When she first arrived at the Banks' household, she was delicately floating down from the clouds (the heavens) with an umbrella as her flying tool. This occurred after an extremely strong wind had swept away all of the other potential nannies for Jane and Michael. While looking out the window at the storm, the children noticed Poppins floating their way. Michael said, "Perhaps it's a witch!" To which Jane responded, "Of course not, witches have brooms". Although this is a stereotypical view of witches, practitioners of Wicca and Witchcraft actually do use brooms, called Besoms.
There has been debate among scholars as to whether Poppins deserves the title of a witch. In my opinion she exhibits many characteristics of a practitioner of the Craft. She has strong connections with nature, practices a form of magick, has a positive aura which affects everyone around her, has a knowledge of medicines, is a healer, a teacher, a giver, and a protector.
Mary Poppins certainly has strong connections with nature, both with the animals and the elements. Shown here, Poppins shares a connection with a robin. She also exhibits a bond with the animals in the "cartoon land" world (the penguins as well as all of the farm animals who sing her praises). Poppins has a strong connection with the elements of nature, particularly the wind. Poppins exhibited her connection to the wind at the beginning of the film when she arrived at the Banks' household. She also says that she will only stay with the children until "the wind changes" (which she does). Practitioners of Witchcraft revere the spirits of the elements, which enable them to obtain insight into the rhythms of nature and their own lives.
Mary Poppins certainly practices a form of magick. She performs feats that ordinary humans could never perform. She uses her umbrella (instead of a besom) to fly. She also has what appears to be a magickal bag. When she begins to settle in with the children in her new room, she removes objects from the bag that astonish the children because they would not fit had it been an ordinary bag. Examples include a hat stand, a large plant, a lamp, and a large mirror. Poppins also takes the children to a fantasy cartoon world. An obvious example of a form of magick. These are only a few examples of the many blatant expressions of magick that she performs. While these are perhaps exaggerations, practitioners of both Wicca and Witchcraft perform certain types of magick as well.
Poppins' aura (which is a life-energy field according to Wiccans) is a positive, life-affirming, happy one. She affects everyone around her in a positive way. The children, Bert, Mr. Banks, Mrs. Banks, the household staff, and the animals in the cartoon land are all happier when she is around.
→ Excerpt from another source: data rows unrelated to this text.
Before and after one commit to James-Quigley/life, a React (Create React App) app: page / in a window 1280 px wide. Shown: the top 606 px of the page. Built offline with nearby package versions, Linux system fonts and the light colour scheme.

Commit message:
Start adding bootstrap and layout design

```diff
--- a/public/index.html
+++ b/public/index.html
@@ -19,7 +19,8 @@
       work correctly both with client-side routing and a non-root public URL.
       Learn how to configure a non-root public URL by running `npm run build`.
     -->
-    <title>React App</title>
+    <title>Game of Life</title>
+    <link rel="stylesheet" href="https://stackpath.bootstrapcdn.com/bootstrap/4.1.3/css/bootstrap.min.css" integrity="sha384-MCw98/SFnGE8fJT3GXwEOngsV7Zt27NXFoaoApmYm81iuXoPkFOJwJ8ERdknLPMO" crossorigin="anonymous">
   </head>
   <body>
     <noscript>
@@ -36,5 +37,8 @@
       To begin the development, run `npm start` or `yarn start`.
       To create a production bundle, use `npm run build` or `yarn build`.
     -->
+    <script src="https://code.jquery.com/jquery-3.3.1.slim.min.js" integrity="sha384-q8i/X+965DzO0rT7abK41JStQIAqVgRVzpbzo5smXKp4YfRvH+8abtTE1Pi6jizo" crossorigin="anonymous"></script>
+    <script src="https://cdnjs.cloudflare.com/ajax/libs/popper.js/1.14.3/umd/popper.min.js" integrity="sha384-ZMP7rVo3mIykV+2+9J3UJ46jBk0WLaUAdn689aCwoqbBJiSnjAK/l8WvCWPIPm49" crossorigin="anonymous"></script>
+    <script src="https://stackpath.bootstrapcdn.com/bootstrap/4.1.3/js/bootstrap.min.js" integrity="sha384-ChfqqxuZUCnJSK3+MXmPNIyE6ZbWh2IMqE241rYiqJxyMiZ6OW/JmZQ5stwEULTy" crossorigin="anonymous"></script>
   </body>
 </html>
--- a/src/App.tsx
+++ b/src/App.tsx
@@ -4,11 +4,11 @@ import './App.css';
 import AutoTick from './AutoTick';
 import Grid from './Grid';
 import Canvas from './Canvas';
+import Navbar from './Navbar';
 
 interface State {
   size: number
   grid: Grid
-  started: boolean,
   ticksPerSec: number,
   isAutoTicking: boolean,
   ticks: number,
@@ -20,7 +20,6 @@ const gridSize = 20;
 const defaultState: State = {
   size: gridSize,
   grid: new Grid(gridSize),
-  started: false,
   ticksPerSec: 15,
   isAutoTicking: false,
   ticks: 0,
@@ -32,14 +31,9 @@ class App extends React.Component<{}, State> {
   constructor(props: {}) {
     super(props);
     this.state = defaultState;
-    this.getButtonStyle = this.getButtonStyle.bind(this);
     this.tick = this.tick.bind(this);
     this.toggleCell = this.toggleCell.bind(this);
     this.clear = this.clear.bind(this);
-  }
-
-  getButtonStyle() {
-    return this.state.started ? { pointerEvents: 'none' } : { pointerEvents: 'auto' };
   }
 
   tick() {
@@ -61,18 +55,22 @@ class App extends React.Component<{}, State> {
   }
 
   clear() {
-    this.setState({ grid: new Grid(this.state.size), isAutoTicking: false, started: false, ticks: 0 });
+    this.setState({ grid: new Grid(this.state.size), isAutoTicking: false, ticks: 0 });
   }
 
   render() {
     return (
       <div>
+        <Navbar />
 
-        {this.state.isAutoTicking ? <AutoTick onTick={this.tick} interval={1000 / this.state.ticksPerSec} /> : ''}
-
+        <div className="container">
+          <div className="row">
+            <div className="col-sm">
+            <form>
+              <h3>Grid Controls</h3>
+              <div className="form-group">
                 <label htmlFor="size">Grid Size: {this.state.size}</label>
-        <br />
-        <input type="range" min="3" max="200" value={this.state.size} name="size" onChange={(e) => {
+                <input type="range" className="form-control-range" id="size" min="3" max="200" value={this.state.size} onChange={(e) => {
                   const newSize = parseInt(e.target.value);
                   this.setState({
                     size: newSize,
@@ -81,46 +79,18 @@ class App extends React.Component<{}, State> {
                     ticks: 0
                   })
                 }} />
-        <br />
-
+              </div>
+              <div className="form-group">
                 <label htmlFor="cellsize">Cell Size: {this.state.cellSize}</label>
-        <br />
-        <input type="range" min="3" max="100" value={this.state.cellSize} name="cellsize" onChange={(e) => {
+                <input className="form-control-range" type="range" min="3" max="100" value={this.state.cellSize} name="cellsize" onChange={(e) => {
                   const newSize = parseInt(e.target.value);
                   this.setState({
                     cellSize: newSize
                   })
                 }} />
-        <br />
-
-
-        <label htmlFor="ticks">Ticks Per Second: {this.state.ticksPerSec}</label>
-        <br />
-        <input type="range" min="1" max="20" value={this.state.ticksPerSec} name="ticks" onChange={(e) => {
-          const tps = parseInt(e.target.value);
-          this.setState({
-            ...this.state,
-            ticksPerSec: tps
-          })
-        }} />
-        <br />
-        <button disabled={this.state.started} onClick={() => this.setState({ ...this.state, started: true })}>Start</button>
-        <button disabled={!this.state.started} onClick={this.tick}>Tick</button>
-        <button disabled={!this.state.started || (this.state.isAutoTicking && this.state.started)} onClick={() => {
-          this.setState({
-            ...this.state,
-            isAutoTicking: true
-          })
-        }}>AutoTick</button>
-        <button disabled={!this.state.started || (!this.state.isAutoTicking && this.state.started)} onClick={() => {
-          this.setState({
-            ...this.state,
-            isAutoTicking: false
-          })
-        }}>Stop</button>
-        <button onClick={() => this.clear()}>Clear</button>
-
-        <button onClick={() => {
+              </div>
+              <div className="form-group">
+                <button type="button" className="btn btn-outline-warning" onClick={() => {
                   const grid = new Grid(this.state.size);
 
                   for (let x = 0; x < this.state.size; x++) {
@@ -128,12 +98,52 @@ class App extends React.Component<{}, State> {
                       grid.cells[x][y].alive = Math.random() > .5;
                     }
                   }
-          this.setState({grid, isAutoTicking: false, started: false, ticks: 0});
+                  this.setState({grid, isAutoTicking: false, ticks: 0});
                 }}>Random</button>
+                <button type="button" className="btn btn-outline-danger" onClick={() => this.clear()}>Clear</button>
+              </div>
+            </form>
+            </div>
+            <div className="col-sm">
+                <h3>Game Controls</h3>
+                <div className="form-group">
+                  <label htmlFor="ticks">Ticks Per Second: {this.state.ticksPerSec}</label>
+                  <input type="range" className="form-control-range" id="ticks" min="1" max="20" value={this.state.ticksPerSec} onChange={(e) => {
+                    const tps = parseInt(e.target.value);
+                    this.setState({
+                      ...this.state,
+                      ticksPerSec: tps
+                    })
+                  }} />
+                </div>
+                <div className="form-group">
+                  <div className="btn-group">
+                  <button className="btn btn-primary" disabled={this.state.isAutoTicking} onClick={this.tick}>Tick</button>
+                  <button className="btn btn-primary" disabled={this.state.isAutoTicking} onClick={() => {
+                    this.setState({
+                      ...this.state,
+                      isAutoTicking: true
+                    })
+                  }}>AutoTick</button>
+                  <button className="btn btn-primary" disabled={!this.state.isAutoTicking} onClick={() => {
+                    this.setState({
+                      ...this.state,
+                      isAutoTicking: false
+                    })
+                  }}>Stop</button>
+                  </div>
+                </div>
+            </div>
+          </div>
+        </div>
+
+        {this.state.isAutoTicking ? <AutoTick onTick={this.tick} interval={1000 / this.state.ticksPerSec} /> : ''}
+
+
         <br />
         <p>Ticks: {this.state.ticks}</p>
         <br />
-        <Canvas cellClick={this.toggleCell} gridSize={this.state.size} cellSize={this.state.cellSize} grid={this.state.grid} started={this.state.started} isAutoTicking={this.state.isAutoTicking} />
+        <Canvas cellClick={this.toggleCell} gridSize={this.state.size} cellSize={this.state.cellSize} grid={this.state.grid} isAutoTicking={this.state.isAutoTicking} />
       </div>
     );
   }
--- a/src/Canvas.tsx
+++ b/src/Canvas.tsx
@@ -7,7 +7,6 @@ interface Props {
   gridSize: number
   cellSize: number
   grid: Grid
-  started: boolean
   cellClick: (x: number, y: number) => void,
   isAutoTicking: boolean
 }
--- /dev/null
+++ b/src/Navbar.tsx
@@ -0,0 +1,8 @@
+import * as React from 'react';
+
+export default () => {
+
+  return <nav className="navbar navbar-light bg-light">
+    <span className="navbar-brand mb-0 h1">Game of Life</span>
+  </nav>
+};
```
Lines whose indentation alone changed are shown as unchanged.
Poppins is a healer, teacher, and a giver. When her and the children get home from being out in the rain, she administers a special kind of medicine that actually tastes good so that the children will take it. She is without a doubt a teacher. She shows the children how to have fun while cleaning up, and also shows them how to care for and have sympathy for others (such as the "bird lady"). By transforming the children into obedient, but fun-loving members of the family, she aids in repairing the family's bond. She also, in a way, transforms Mr. Banks by showing him that it is alright to have fun. Towards the end of the film he realizes that Poppins was right when she said that "Supercalifragilisticexpialidocious" was a fun word that made you feel better. By the end of the film, the family had changed from being detached to being connected. She gave everyone the gift of joy and hapiness.
Lastly, Mary Poppins seems to portray both the Maiden and the Mother aspects of the Triple Goddess. At the beginning of the film and throughout it, Poppins seems to possess the characteristics of the Maiden aspect of the Goddess. She is sweet, innocent, and virign-like. There is no sexual tension between her and Mr. Banks, and while she and Bert flirt a little, there is no prominent sexual tension there either. Near the beginning of the film when the children are reading out their advertisement for the nanny position, they include that she must "love us as a son and daughter" as one of the stipulations. Since she answers this as claiming that she meets the requirements, she must love the children as her own. She displays an obvious sadness when she leavs the children, even though verbally she maintains that she does not show sentiment or emotion. She certainly possesses the "motherly" characteristic of the Mother aspect of the Goddess at the end of the film.